◆ Input for this task
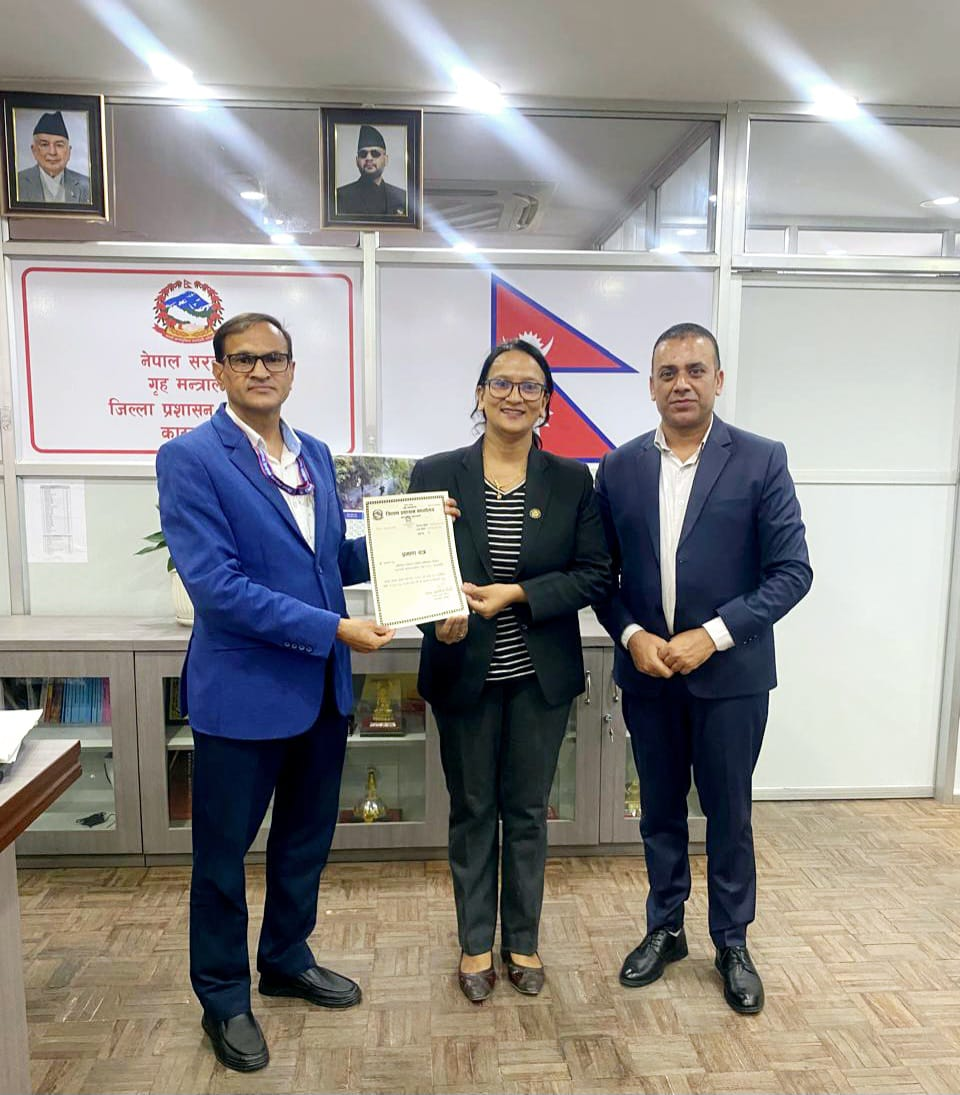
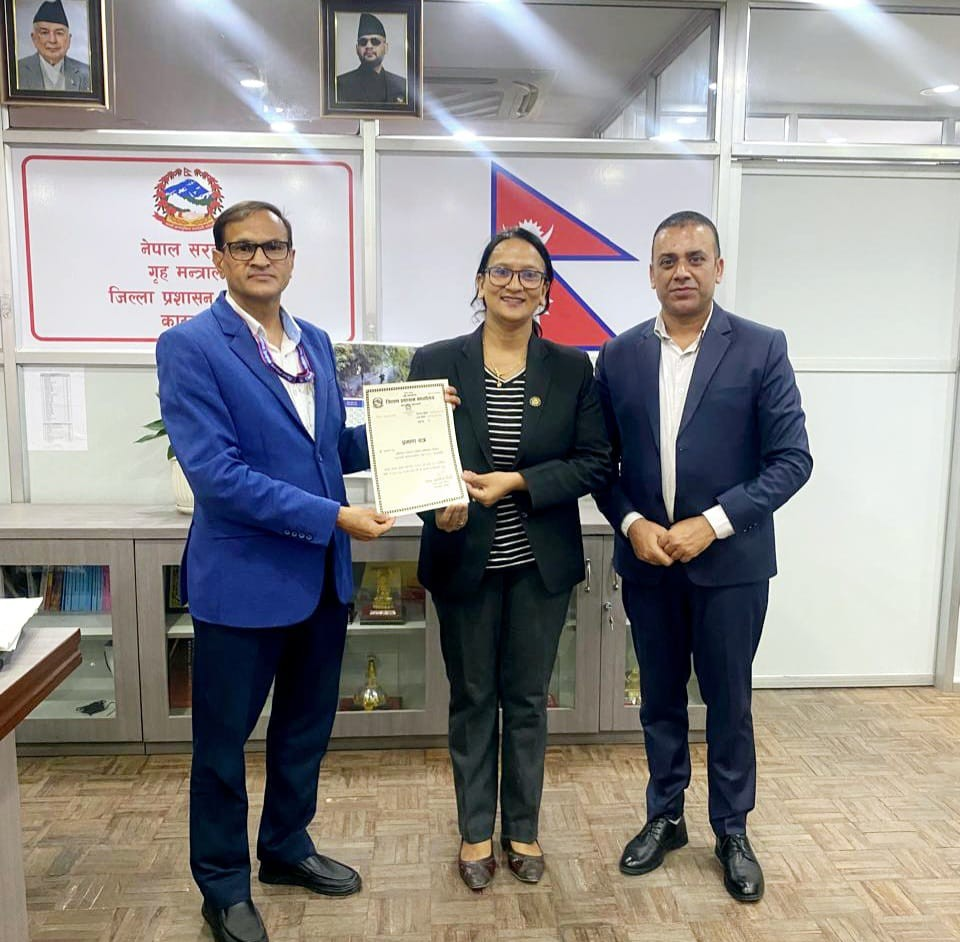
some changes in minute details

diff --git a/src/pages/Gallery.jsx b/src/pages/Gallery.jsx
@@ -26,14 +26,7 @@ const PageBanner = ({ titleEn, titleNp }) => {
 export const galleryItems = [
   { id: 10, src: '/images/gallery/meetings/photo1.jpeg', altEn: 'A constructive discussion on the website outline, content, and future direction was held at the organization’s Thapathali office. The meeting was attended by senior advocate and mediation expert Dr. Kumar Sharma Acharya, Mediation Council member Advocate Chup Bahadur Thapa, Chairperson Advocate Sushila Singhkhada, and organization officials. Held on 1 Ashoj 2083 B.S., Wednesday.', altNp: 'संस्थाकाे वेबसाइटको रूपरेखा, सामग्री तथा आगामी कार्यदिशाका सम्बन्धमा मेलमिलाप विज्ञ वरिष्ठ अधिवक्ता डा. कुमार शर्मा आचार्य र मेलमिलाप परिषद्का सदस्य अधिवक्ता चूप बहादुर थापाज्यू सहित संस्थाका अध्यक्ष अधिवक्ता शुसिला सिंखडा तथा पदाधिकारीहरुको उपस्थितिमा रचनात्मक छलफल संस्थाको थापाथलीस्थित कार्यालयमा सम्पन्न भयो। ईति संवत् २०८३ असाेज १ गते राेज ५ शुभम् ....।', color: 'from-sky to-sky-light', categoryEn: 'Meeting', categoryNp: 'बैठक' },
   { id: 1, src: '/images/gallery/milestone/cdo-registration.jpeg', altEn: 'Registered with the Chief District Officer, Kathmandu, on 4 Bhadra 2083. The registration certificate was issued by the District Administration Office.', altNp: 'जिल्ला प्रशासन कार्यालय काठमाडौंमा संस्था दर्ता गरेपश्चात् प्रमुख जिल्ला अधिकारी ईश्वर राज पौडेलबाट संस्था दर्ता प्रमाणपत्र ग्रहण गर्दै अधिकार, समता र शान्ति अभियान–नेपालकी अध्यक्ष अधिवक्ता शुशिला सिंखडा।', color: 'from-navy to-navy-light', categoryEn: 'Milestone', categoryNp: 'उपलब्धि' },
-  { id: 2, src: null, altEn: 'Mediation Workshop 2083', altNp: 'मेलमिलाप कार्यशाला २०८३', color: 'from-sky to-sky-light', categoryEn: 'Workshop', categoryNp: 'कार्यशाला' },
-  { id: 3, src: null, altEn: 'Community Awareness Program', altNp: 'सामुदायिक सचेतना कार्यक्रम', color: 'from-slate-600 to-slate-500', categoryEn: 'Awareness', categoryNp: 'सचेतना' },
-  { id: 4, src: null, altEn: ' Legal Aid Camp', altNp: ' कानुनी सहायता शिविर', color: 'from-blue-600 to-blue-500', categoryEn: 'Legal Aid', categoryNp: 'कानुनी सहायता' },
-  { id: 5, src: null, altEn: 'Peace Campaign 2083', altNp: 'शान्ति अभियान २०८३', color: 'from-cyan-700 to-cyan-600', categoryEn: 'Campaign', categoryNp: 'अभियान' },
-  { id: 6, src: null, altEn: 'Annual General Meeting 2083', altNp: 'वार्षिक साधारण सभा २०८३', color: 'from-blue-800 to-blue-700', categoryEn: 'Meeting', categoryNp: 'सभा' },
-  { id: 7, src: null, altEn: 'Child Rights Awareness Event', altNp: 'बाल अधिकार सचेतना कार्यक्रम', color: 'from-sky-700 to-sky-600', categoryEn: 'Event', categoryNp: 'कार्यक्रम' },
-  { id: 8, src: null, altEn: 'Women Empowerment Program', altNp: 'महिला सशक्तिकरण कार्यक्रम', color: 'from-slate-700 to-slate-600', categoryEn: 'Program', categoryNp: 'कार्यक्रम' },
-  { id: 9, src: null, altEn: 'Mediation Center Launch', altNp: 'मेलमिलाप केन्द्र उद्घाटन', color: 'from-blue-900 to-blue-800', categoryEn: 'Launch', categoryNp: 'उद्घाटन' },
+
 ];
 
 const Gallery = () => {
@@ -45,7 +38,7 @@ const Gallery = () => {
       <PageBanner titleEn="Photo Gallery" titleNp="फोटो ग्यालरी" />
 
       <div className="max-w-7xl mx-auto px-4 py-10">
-        <p className={`text-gray-500 text-sm mb-6 ${lang === 'np' ? 'font-nepali' : ''}`}>
+        <p className={`text-gray-500 text-sm mb-6 italic ${lang === 'np' ? 'font-nepali' : ''}`}>
           {t(
             'Photos from our programs, trainings, events, and campaigns across Nepal.',
             'नेपालभर हाम्रा कार्यक्रम, तालिम, कार्यक्रम र अभियानहरूका फोटोहरू।'

diff --git a/src/components/AboutIntro.jsx b/src/components/AboutIntro.jsx
@@ -92,7 +92,7 @@ const AboutIntro = () => {
 
   return (
     <section className="bg-gradient-to-b from-white to-slate-50 py-10 sm:py-12 lg:py-16">
-      <div className="max-w-7xl mx-auto px-4">
+      <div className="max-w-auto mx-auto px-4">
         <div className="mb-8 max-w-3xl">
           <div className="inline-flex items-center gap-2 rounded-full bg-sky/10 px-3 py-1.5 text-[10px] font-semibold uppercase tracking-[0.18em] text-sky">
             <FaCompass size={12} />
@@ -153,6 +153,7 @@ const AboutIntro = () => {
           </div>
         </div>
 
+        {/* Objectives */}
         <div className="mt-5 rounded-2xl sm:rounded-[30px] border border-slate-200 bg-white p-5 sm:p-6 md:p-8 shadow-[0_20px_60px_rgba(15,23,42,0.05)]">
           <div className="flex flex-col gap-5 md:flex-row md:items-start md:justify-between">
             <div>
@@ -180,15 +181,15 @@ const AboutIntro = () => {
                   ? t('See less', 'थोरै')
                   : t('See more', 'थप हेर्नुहोस्')}
                 <FaChevronDown className={`transition-transform duration-300 ${showAllObjectives ? 'rotate-180' : ''}`} size={11} />
-              </button>
+              </button> <br/>
+             <Link
+               to="/about"
+               className={`inline-flex shrink-0 items-center gap-2 text-sm font-semibold text-navy transition-colors hover:text-sky py-2  ${lang === 'np' ? 'font-nepali' : ''}`}
+             >
+               {t('Meet our team', 'हाम्रो टिमसँग भेट्नुहोस्')} <FaArrowRight size={11} />
+             </Link>
             </div>
 
-            <Link
-              to="/about"
-              className={`inline-flex shrink-0 items-center gap-2 text-sm font-semibold text-navy transition-colors hover:text-sky ${lang === 'np' ? 'font-nepali' : ''}`}
-            >
-              {t('Meet our team', 'हाम्रो टिमसँग भेट्नुहोस्')} <FaArrowRight size={11} />
-            </Link>
           </div>
         </div>
       </div>

diff --git a/src/components/GalleryPreview.jsx b/src/components/GalleryPreview.jsx
@@ -6,10 +6,7 @@ import { galleryItems as allGalleryItems } from '../pages/Gallery';
 const legacyGalleryItems = [
   { id: 1, src: '/images/gallery/milestone/cdo-registration.jpeg', altEn: 'Official Registration with CDO, 4 Bhadra 2083', altNp: 'जिल्ला प्रशासन कार्यालय काठमाडौंमा संस्था दर्ता गरे पश्चात...', color: 'bg-navy/80' },
   { id: 2, src: null, altEn: 'Mediation Workshop', altNp: 'मेलमिलाप कार्यशाला', color: 'bg-sky/80' },
-  { id: 3, src: null, altEn: 'Community Awareness Program', altNp: 'सामुदायिक सचेतना कार्यक्रम', color: 'bg-slate-600/80' },
-  { id: 4, src: null, altEn: 'Legal Aid Camp', altNp: 'कानुनी सहायता शिविर', color: 'bg-blue-600/80' },
-  { id: 5, src: null, altEn: 'Peace Campaign 2083', altNp: 'शान्ति अभियान २०८३', color: 'bg-cyan-700/80' },
-  { id: 6, src: null, altEn: 'Annual General Meeting', altNp: 'वार्षिक साधारण सभा', color: 'bg-blue-800/80' },
+  
 ].sort((a, b) => (b.src ? 1 : 0) - (a.src ? 1 : 0));
 
 // The homepage preview uses the main gallery source of truth, so every real
@@ -21,7 +18,7 @@ const GalleryPreview = () => {
 
   return (
     <section className="bg-slate-50 py-16">
-      <div className="max-w-7xl mx-auto px-4">
+      <div className="max-w-auto mx-auto px-4">
         <div className="mb-8 flex flex-col gap-3 sm:flex-row sm:items-end sm:justify-between">
           <div>
             <p className={`text-xs font-semibold uppercase tracking-[0.2em] text-sky ${lang === 'np' ? 'font-nepali' : ''}`}>
@@ -40,7 +37,7 @@ const GalleryPreview = () => {
           </Link>
         </div>
 
-        <div className="grid grid-cols-2 gap-3 sm:grid-cols-3 lg:grid-cols-6">
+        <div className="grid grid-cols-2 gap-3 sm:grid-cols-3 lg:grid-cols-4">
           {galleryItems.map((item) => (
             <Link
               key={item.id}

diff --git a/src/pages/Home.jsx b/src/pages/Home.jsx
@@ -24,19 +24,15 @@ const Home = () => {
         <ChairpersonMessage />
       </ScrollReveal>
 
+      {/** Main content */}
+      
       {/* Main two-column content */}
       <ScrollReveal delay={90}>
-        <div className="max-w-7xl mx-auto px-4 py-4 sm:py-6 grid grid-cols-1 lg:grid-cols-3 gap-4 sm:gap-6">
-        {/* Left: Notices (takes 2/3) */}
-        <div className="lg:col-span-2">
+        <div className="grid grid-cols-1 gap-6 md:grid-cols-2">
           <NoticesSection />
-        </div>
-
-        {/* Right: Services (takes 1/3) */}
-        <div className="lg:col-span-1 flex flex-col gap-0">
           <ServicesSection />
         </div>
-        </div>
+        
       </ScrollReveal>
 
       {/* Full-width highlights */}

diff --git a/src/pages/Membership.jsx b/src/pages/Membership.jsx
@@ -64,6 +64,11 @@ const Membership = () => {
                 <p className={`mt-3 text-sm leading-relaxed text-gray-600 ${lang === 'np' ? 'font-nepali text-base' : ''}`}>
                   {lang === 'en' ? category.detailEn : category.detailNp}
                 </p>
+                {category.linkEn && category.linkNp && category.linkUrl && (
+                  <Link to={category.linkUrl} className={`mt-4 inline-flex items-center gap-2 text-sm font-semibold text-sky hover:text-sky-dark ${lang === 'np' ? 'font-nepali' : ''}`}>
+                    {lang === 'en' ? category.linkEn : category.linkNp} <FaArrowRight size={12} />
+                  </Link>
+                )}
               </article>
             ))}
           </div>

diff --git a/src/data/siteContent.js b/src/data/siteContent.js
@@ -602,6 +602,7 @@ export const membershipInfo = {
       titleEn: 'Founding Member', titleNp: 'संस्थापक सदस्य',
       detailEn: 'Recognizes the founding members of the organization.',
       detailNp: 'संस्थाका संस्थापक सदस्यलाई जनाउने सदस्यता।',
+      linkEn: 'Meet the founding members', linkNp: 'संस्थापक सदस्यहरूको सूची हेर्नुहोस्', linkUrl: '/about#founding-members',
     },
   ],
   processEn: 'Please contact REPC–NEPAL for the application form, eligibility requirements, and current payment instructions before applying.',

diff --git a/src/components/Header.jsx b/src/components/Header.jsx
@@ -131,7 +131,7 @@ const Header = ({ mobileOpen, onMobileToggle }) => {
         <Link to="/" className="flex items-center gap-2 sm:gap-3 min-w-0">
           
           {/* UPDATED: Dynamic Emblem based on language */}
-          <div className="w-16 h-16 sm:w-20 sm:h-20 md:w-24 md:h-24 shrink-0 flex items-center justify-center">
+          <div className="w-24 h-24 sm:w-20 sm:h-20 md:w-24 md:h-24 shrink-0 flex items-center justify-center">
             <img
               key={lang} // CRITICAL: Forces React to reset the image element when language changes
               src={lang === 'np' ? '/logoNp.png' : '/logoEn.png'}

diff --git a/src/components/ChairpersonMessage.jsx b/src/components/ChairpersonMessage.jsx
@@ -9,7 +9,7 @@ const ChairpersonMessage = () => {
 
   return (
     <section className="bg-white py-12 sm:py-14">
-      <div className="max-w-4xl mx-auto px-4">
+      <div className="max-w-auto mx-auto px-4">
         <div className="border-l-4 border-sky bg-slate-50 px-5 py-6 sm:px-8 sm:py-8">
           <FaQuoteLeft className="mb-4 text-sky/70" size={22} />
           <p className={`text-justify text-lg leading-relaxed text-navy sm:text-xl ${lang === 'np' ? 'font-nepali' : ''}`}>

◆ What to produce
Copy exactly what appears in the entries, beginning with the first line and ending with the line that has "export const galleryItems", but not the pictures.

◆ Answer for the task
some changes in minute details

diff --git a/src/pages/Gallery.jsx b/src/pages/Gallery.jsx
@@ -26,14 +26,7 @@ const PageBanner = ({ titleEn, titleNp }) => {
 export const galleryItems = [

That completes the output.